A fourth lawsuit
against Apple over alleged infringement of patents used by FaceTime has been filed, this time by Straight Path Group. The lawsuit, filed in the Northern California District Court, claims that FaceTime infringes on five patents previously owned by NetSpeak, which made the popular VOIP application WebPhone in the mid-1990s. As with previous suits underway by patent trolls VirnetX
, and Uniloc
, the suit covers older and more general audio-video patents allegedly used by Apple in its FaceTime and Messages technologies.
The NetSpeak patents were acquired by Adir Technologies in 2001, after competitors drove NetSpeak into dire straits. Adir sold off its NetSpeak patents in 2003, which is presumably where Straight Path Communications (the parent company, which is still a practicing entity) acquired them. The patents (US Patents 6,009,469
; and 7,149,208
) cover point-to-point communications between apps or devices using IP addresses and real-time video and audio conferencing.

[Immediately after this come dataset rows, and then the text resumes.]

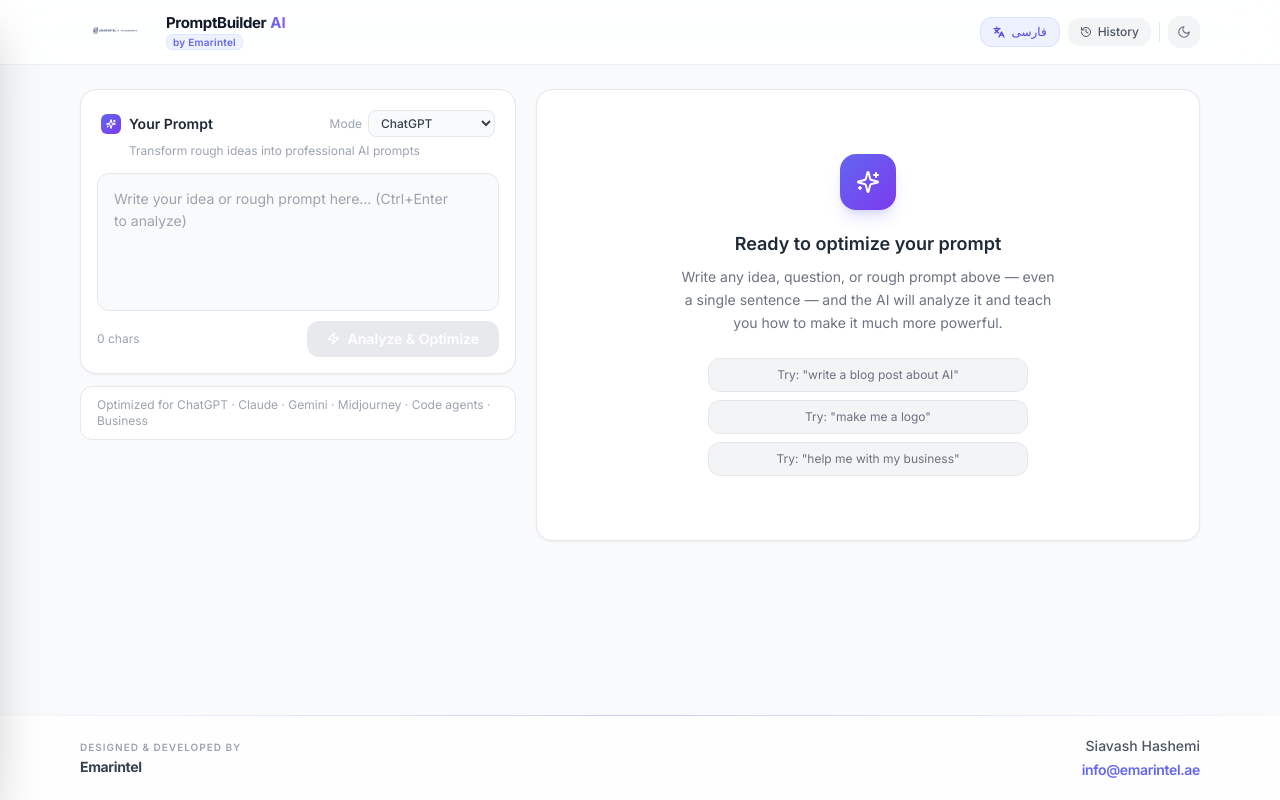
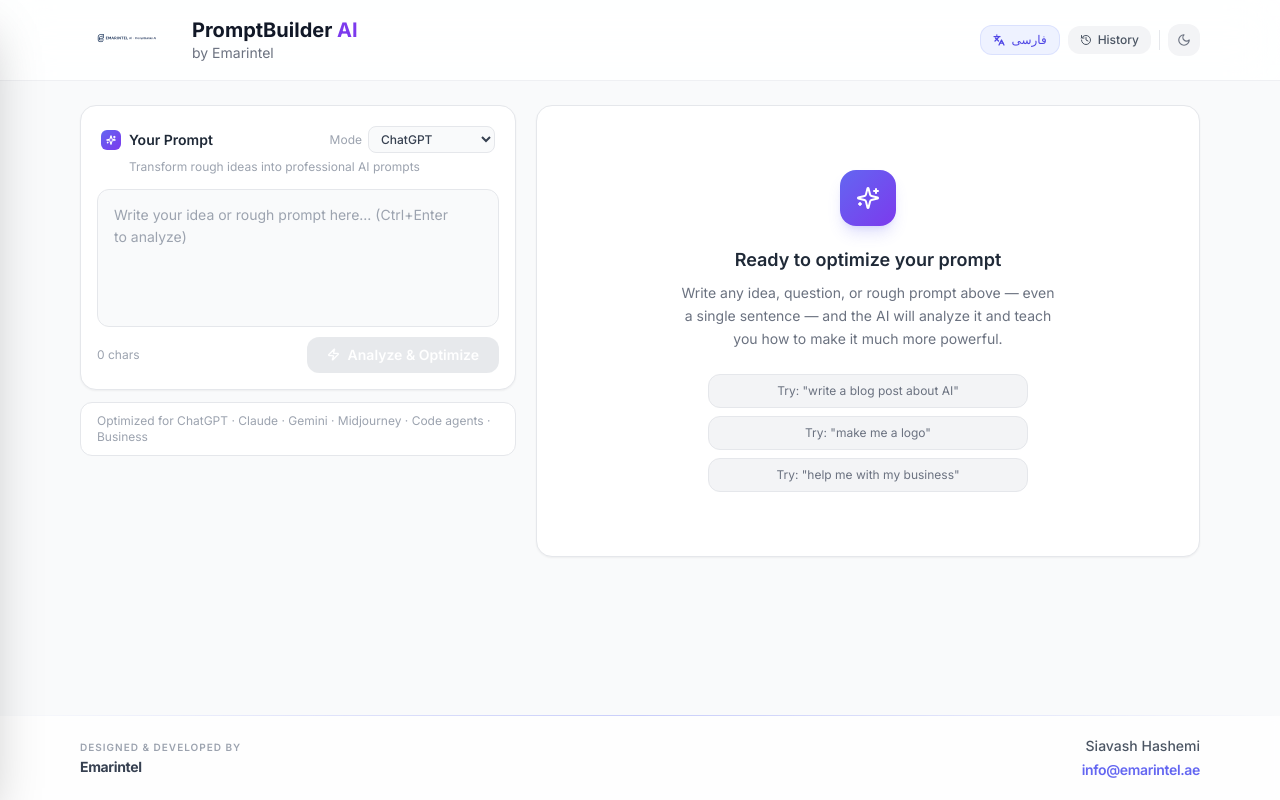
Before and after one commit to Emarintel/prompt-builder-ai, a React (Vite) app: page / in a window 1280 px wide. Built offline with nearby package versions, Linux system fonts and the light colour scheme.

Commit message:
increase logo size

```diff
--- a/src/App.tsx
+++ b/src/App.tsx
@@ -164,7 +164,7 @@
         <div className="grid grid-cols-1 lg:grid-cols-5 gap-5">
 
           {/* ── LEFT: Input (sticky on desktop) ── */}
-          <div className="lg:col-span-2 lg:sticky lg:top-20 lg:self-start space-y-3">
+          <div className="lg:col-span-2 lg:sticky lg:top-24 lg:self-start space-y-3">
             <PromptInput
               value={input}
               onChange={handleInputChange}
--- a/src/components/Header.tsx
+++ b/src/components/Header.tsx
@@ -29,38 +29,23 @@
         bg-white/85 dark:bg-gray-900/85 backdrop-blur-xl"
       dir={isRtl ? 'rtl' : 'ltr'}
     >
-      <div className="max-w-6xl mx-auto px-4 h-16 flex items-center justify-between">
+      <div className="max-w-6xl mx-auto px-4 h-20 flex items-center justify-between">
 
         {/* ── Branding ── */}
-        <div className={`flex items-center gap-3.5 ${isRtl ? 'flex-row-reverse' : ''}`}>
+        <div className={`flex items-center gap-4 ${isRtl ? 'flex-row-reverse' : ''}`}>
           <img
             src="/emarintel-logo.png"
             alt="Emarintel"
-            className="h-12 w-auto shrink-0 object-contain"
+            className="h-16 w-auto object-contain"
           />
-          <div className={`flex flex-col gap-1 ${isRtl ? 'items-end' : 'items-start'}`}>
-            {/* App name */}
-            <div className="flex items-baseline gap-1 leading-none">
-              <span className="text-[15px] font-bold text-gray-900 dark:text-white tracking-tight">
-                PromptBuilder
-              </span>
-              <span
-                className="text-[15px] font-bold bg-gradient-to-r from-indigo-500 to-violet-500
-                  bg-clip-text text-transparent"
-              >
-                AI
-              </span>
-            </div>
-            {/* Brand badge */}
-            <span
-              className="inline-flex items-center px-1.5 py-0.5 rounded-md leading-none
-                text-[10px] font-semibold tracking-wide
-                bg-indigo-50 dark:bg-indigo-950/60
-                text-indigo-500 dark:text-indigo-400
-                border border-indigo-100 dark:border-indigo-900/60"
-            >
+          <div className={isRtl ? 'text-right' : ''}>
+            <h1 className="text-xl font-bold text-gray-900 dark:text-white leading-tight">
+              PromptBuilder{' '}
+              <span className="text-violet-600 dark:text-violet-400">AI</span>
+            </h1>
+            <p className="text-sm text-gray-500 dark:text-gray-400">
               by Emarintel
-            </span>
+            </p>
           </div>
         </div>
 
```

The case is a revival of a case Straight Path's 2014 lawsuit, which was dismissed in 2015. It isn't clear what has changed or been amended since the failure of the first lawsuit, but the company again alleges that its patents cover network discovery and the establishment of device connections to foster communication applications using IP addresses. Straight Path claims that Apple is infringing on the patents by using a open standard -- Session Initiation Protocol (SIP) -- to facilitate the point-to-point communications. The company is seeking unspecified damages and "other relief."